Their commitment has spread throughout Minor League Baseball
In 2022, Minor League Baseball (MiLB) launched “The Nine” to recognize and honor numerous Black baseball pioneers in all 120 MiLB communities, including St. Paul. But the local Saints have been doing this for years, honoring Larry Doby, the first Black player in the American League, and wearing Black baseball team uniforms.
“The Nine” is designed to not only celebrate the history of Black baseball but also provide new opportunities for youth baseball and softball participation. Asked if the Saints’ efforts in honoring Black baseball players essentially became the blueprint for MiLB’s “Nine,” the team agreed.
“I certainly think we have been fortunate to have partners in this community to help share the stories and allow us to be the platform for those stories,” pointed out St. Paul Saints Vice President and General Manager Derek Sharrer. “If that translated into a greater initiative throughout Minor League Baseball, I couldn’t be more proud.”
Last Saturday, the Saints wore St. Paul Colored Gophers uniforms in a game against the Iowa Cubs. A pregame ceremony also honored William “Billy” Williams (1877-1963), who was born in St. Paul and was a standout baseball player on several integrated teams in the region in the early 20th century.
Williams, who was born in Rondo, was the only Black player on the St. Paul Amateur Baseball Association team and its team captain in 1904. That same year the Baltimore Orioles asked Williams to join their club but wanted him to pass as a Native American to avoid racist opposition.
Williams declined and instead went to work in state government, accepting a job with Minnesota Governor John A. Johnson, who he had met years before playing baseball. Williams went on to serve as an assistant to 14 Minnesota governors between 1904 and 1957.
St. Paul Public Schools Superintendent Joe Gothard is Williams’ great-grandnephew. He and other descendants of Williams were on hand as Sharrer read Minnesota Gov. Tim Walz’s declaration that June 10 was Billy Williams Day in St. Paul.
“When you add the element to what Billy Williams did following his baseball career, working at the State Capitol at a time when there were no other Black leaders in the state—he worked with governors of all political views and was able to be that stabilizing voice with consistency and great compassion—it gives me a lot of pride and hope that there are Billy Williamses out there whose stories need to be told,” Gothard told the MSR.
Throughout this season, the Saints will don specialty uniforms that Black baseball teams once wore, such as last Saturday’s Gophers uniforms from 1907-10.

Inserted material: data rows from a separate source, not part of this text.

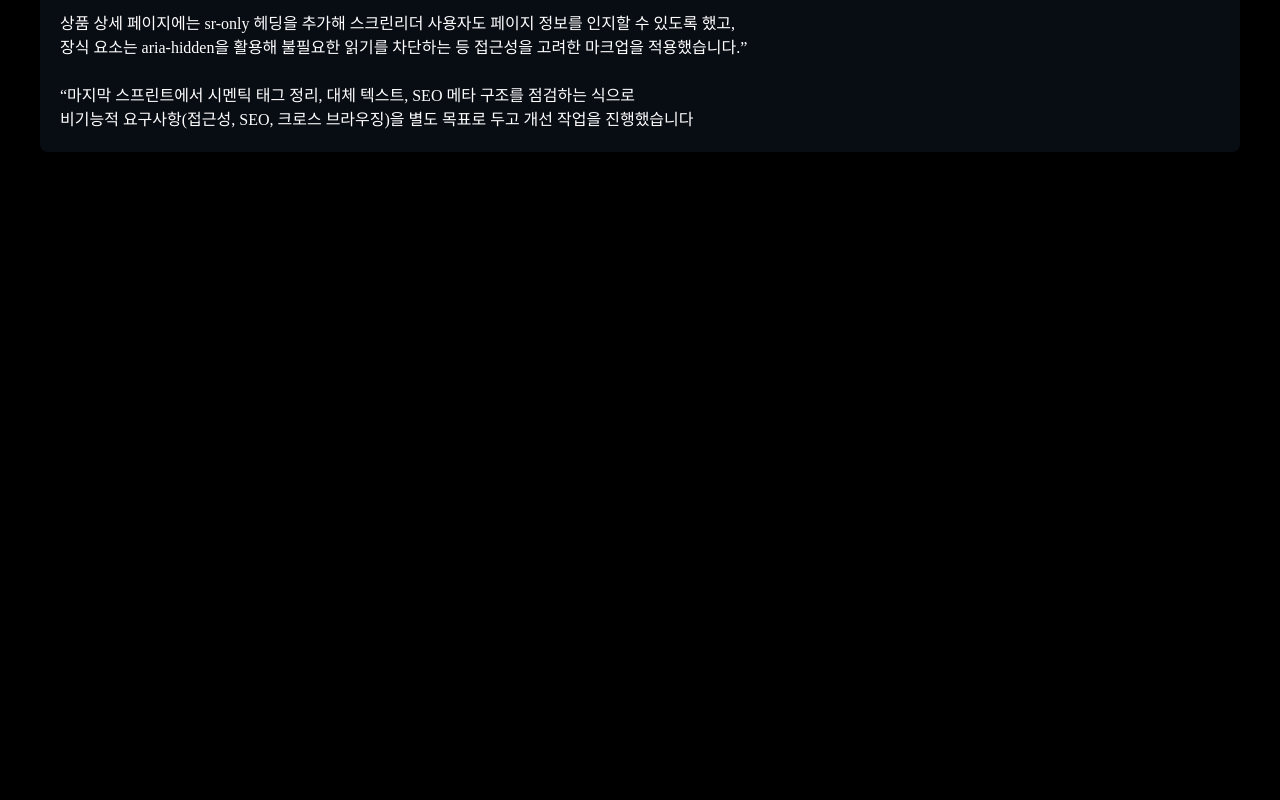
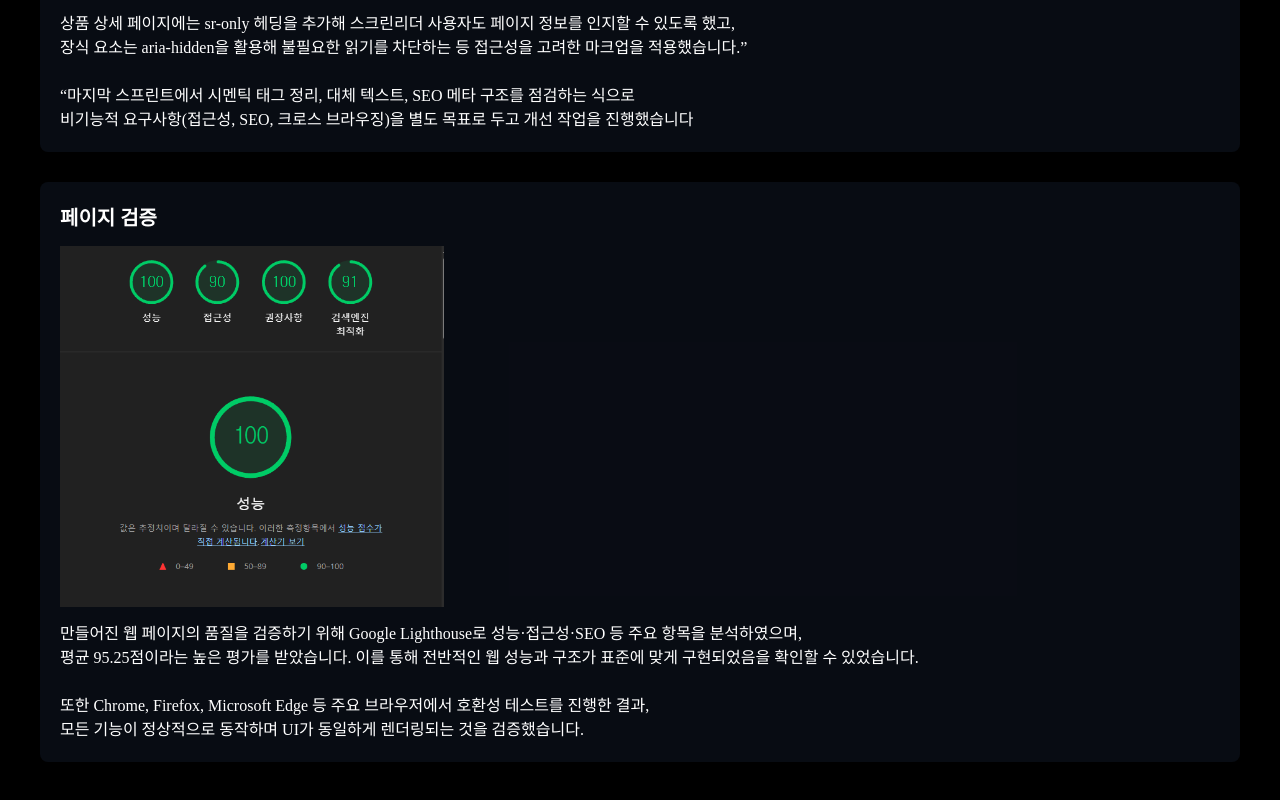
Before and after one commit to teakyungg/Frontend-Portfolio, a Next.js app: page /Karly in a window 1280 px wide. Shown: the part 2199-2999 px from the top of the page. Before the commit the page ends 2401 px from the top, so only its background shows below. Built offline with nearby package versions, Linux system fonts and the light colour scheme; a web font is replaced by a local one.

Commit message:
feat/add "lighthouse" karly page

```diff
--- a/src/app/(Project)/(Page)/Karly/page.tsx
+++ b/src/app/(Project)/(Page)/Karly/page.tsx
@@ -74,6 +74,20 @@ export default function Karly() {
                        비기능적 요구사항(접근성, SEO, 크로스 브라우징)을 별도 목표로 두고 개선 작업을 진행했습니다`}
                     </div>
                 </div>
+
+                 <div className={style.desc}>
+                    <div className={style.descTitle}>페이지 검증</div>
+
+                    <Image src={'/karly/lighthouse.png'} width={384} height={361} alt="karly light house"/>
+
+                    <div className={style.descContent}>
+                    {`만들어진 웹 페이지의 품질을 검증하기 위해 Google Lighthouse로 성능·접근성·SEO 등 주요 항목을 분석하였으며,
+                      평균 95.25점이라는 높은 평가를 받았습니다. 이를 통해 전반적인 웹 성능과 구조가 표준에 맞게 구현되었음을 확인할 수 있었습니다.
+
+                      또한 Chrome, Firefox, Microsoft Edge 등 주요 브라우저에서 호환성 테스트를 진행한 결과,
+                      모든 기능이 정상적으로 동작하며 UI가 동일하게 렌더링되는 것을 검증했습니다.`}
+                    </div>
+                </div>
             </div>
         </div>
     )
```
Also changed, not shown: public/karly/lighthouse.png (added).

The Colored Gophers team was founded in 1907, by Phil “Big Daddy” Reid. It was composed of Black ballplayers from around the country and not just stocked with local amateur players. In their four years of existence, the Colored Gophers went 380-89-2, an .810 winning percentage, and won several championships.

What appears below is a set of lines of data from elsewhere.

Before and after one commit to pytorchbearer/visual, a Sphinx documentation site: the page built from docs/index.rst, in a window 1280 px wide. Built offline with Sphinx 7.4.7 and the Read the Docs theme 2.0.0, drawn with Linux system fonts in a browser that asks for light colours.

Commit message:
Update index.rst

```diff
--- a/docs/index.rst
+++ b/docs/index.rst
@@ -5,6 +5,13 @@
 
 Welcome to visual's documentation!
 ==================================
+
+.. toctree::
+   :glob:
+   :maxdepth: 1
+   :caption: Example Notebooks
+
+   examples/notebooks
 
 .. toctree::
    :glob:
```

During that stretch, the Gophers defeated the St. Paul Saints in 1907, two games to one in a three-game series for city bragging rights. The Gophers’ home field was at St. Paul’s Lexington Park, but the team entered tournaments across a five-state area in the Midwest and challenged any team willing to play them.
“The history of Black baseball, Negro League baseball, is rich in so many untold stories,” said Gothard of the Saints’ commitment to tell those stories on a regular basis.